Required work :: Retrieve every line of the data holding the word "public".

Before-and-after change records

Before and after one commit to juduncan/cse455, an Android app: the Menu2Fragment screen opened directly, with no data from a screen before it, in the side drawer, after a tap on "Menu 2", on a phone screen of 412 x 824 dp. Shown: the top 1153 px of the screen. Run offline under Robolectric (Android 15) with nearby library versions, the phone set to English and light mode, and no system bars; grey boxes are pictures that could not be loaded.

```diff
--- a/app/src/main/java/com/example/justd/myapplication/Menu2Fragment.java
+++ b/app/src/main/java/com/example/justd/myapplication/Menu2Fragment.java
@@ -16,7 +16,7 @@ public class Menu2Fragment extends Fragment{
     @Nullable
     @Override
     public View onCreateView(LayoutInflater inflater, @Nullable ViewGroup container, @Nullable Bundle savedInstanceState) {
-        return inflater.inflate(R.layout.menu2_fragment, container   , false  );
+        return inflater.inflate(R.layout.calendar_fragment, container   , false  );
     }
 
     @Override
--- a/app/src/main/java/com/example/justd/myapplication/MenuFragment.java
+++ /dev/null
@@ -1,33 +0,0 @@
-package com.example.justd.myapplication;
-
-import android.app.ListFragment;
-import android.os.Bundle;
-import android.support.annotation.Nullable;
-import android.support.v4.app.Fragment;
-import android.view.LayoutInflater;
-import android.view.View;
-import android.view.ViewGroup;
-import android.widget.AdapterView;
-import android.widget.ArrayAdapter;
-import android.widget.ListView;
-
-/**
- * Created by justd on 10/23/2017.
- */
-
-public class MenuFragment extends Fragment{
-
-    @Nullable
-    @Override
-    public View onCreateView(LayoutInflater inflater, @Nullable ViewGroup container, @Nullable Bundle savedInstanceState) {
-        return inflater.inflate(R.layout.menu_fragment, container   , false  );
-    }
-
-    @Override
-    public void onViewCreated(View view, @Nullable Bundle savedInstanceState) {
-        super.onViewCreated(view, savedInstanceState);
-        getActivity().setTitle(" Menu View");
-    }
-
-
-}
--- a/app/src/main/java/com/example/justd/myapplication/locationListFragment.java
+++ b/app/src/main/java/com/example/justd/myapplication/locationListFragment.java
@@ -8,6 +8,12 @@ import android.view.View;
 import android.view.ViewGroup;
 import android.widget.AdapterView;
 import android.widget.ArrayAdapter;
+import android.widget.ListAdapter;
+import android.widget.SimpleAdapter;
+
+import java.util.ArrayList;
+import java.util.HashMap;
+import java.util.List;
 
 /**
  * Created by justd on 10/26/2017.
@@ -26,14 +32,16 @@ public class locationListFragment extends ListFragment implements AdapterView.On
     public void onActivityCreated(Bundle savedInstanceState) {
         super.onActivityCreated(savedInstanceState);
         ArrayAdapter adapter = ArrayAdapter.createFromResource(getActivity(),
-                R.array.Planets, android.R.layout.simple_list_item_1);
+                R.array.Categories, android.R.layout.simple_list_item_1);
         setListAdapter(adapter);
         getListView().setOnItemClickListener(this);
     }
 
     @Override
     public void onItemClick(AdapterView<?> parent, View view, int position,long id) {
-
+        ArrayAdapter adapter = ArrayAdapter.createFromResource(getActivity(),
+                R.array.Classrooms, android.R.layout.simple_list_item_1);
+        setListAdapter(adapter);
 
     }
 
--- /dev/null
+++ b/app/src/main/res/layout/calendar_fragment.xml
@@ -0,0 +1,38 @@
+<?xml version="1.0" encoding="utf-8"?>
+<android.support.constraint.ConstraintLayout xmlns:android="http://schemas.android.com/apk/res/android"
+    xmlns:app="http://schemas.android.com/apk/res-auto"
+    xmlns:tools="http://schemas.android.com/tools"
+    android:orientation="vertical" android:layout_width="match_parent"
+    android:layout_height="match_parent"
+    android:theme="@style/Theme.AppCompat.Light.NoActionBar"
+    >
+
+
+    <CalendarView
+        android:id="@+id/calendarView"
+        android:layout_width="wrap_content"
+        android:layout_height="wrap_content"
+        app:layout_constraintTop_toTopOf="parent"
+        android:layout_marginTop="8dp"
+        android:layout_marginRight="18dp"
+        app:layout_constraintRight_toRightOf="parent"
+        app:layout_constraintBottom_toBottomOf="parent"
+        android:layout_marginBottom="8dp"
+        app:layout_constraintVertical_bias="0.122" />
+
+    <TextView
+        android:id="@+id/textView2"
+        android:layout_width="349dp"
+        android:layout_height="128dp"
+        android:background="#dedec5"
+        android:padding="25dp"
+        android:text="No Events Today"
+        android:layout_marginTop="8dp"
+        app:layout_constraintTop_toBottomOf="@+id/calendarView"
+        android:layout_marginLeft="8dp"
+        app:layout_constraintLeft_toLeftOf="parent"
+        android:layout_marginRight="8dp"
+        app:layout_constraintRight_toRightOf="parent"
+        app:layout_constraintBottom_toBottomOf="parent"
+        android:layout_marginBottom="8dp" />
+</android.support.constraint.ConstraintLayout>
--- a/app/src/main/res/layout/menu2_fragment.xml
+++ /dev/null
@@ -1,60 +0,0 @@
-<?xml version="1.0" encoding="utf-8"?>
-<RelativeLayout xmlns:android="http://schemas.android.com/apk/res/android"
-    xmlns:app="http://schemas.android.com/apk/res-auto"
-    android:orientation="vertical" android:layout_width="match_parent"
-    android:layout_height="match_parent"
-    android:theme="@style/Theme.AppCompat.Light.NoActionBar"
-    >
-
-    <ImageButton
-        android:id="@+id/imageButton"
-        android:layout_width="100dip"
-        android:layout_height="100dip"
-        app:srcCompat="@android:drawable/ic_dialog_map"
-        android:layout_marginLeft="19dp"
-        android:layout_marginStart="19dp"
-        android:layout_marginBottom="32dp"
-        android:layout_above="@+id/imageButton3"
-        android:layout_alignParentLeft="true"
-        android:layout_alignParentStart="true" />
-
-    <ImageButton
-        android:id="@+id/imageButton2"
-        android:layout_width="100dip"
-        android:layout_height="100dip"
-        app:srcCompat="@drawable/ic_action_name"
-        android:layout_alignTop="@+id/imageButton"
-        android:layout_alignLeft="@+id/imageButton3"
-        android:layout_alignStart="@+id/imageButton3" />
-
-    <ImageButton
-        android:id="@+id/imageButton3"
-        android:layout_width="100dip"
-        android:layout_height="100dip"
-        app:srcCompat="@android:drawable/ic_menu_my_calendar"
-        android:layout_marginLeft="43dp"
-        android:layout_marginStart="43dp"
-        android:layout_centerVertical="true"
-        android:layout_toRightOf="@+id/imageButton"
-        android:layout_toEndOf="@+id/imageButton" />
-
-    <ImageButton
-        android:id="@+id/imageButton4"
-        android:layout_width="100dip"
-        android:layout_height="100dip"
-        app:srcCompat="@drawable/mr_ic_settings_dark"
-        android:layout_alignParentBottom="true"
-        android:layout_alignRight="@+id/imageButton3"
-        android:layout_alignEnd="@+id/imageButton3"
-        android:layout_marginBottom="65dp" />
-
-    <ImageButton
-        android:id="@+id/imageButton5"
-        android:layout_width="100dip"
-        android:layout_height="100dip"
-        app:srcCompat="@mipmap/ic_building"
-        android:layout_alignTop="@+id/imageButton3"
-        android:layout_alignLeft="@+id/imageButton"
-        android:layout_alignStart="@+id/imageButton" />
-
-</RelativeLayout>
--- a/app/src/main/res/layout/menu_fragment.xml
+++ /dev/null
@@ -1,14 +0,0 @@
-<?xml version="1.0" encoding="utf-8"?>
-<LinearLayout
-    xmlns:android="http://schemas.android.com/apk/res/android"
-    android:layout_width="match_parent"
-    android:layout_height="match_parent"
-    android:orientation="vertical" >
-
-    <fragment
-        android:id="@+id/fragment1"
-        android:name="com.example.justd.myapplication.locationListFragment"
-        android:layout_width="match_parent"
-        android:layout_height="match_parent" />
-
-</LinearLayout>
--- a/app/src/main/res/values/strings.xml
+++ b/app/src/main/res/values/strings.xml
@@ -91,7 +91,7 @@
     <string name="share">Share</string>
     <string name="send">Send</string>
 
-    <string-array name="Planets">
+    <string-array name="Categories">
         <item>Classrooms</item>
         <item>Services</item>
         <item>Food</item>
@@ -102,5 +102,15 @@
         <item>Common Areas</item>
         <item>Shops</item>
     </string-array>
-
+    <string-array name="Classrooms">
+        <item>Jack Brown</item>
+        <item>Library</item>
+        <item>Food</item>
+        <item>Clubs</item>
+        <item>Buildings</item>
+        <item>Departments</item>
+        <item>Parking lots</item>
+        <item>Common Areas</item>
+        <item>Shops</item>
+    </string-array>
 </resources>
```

The answer ::
@@ -16,7 +16,7 @@ public class Menu2Fragment extends Fragment{
     public View onCreateView(LayoutInflater inflater, @Nullable ViewGroup container, @Nullable Bundle savedInstanceState) {
-public class MenuFragment extends Fragment{
-    public View onCreateView(LayoutInflater inflater, @Nullable ViewGroup container, @Nullable Bundle savedInstanceState) {
-    public void onViewCreated(View view, @Nullable Bundle savedInstanceState) {
@@ -26,14 +32,16 @@ public class locationListFragment extends ListFragment implements AdapterView.On
     public void onActivityCreated(Bundle savedInstanceState) {
     public void onItemClick(AdapterView<?> parent, View view, int position,long id) {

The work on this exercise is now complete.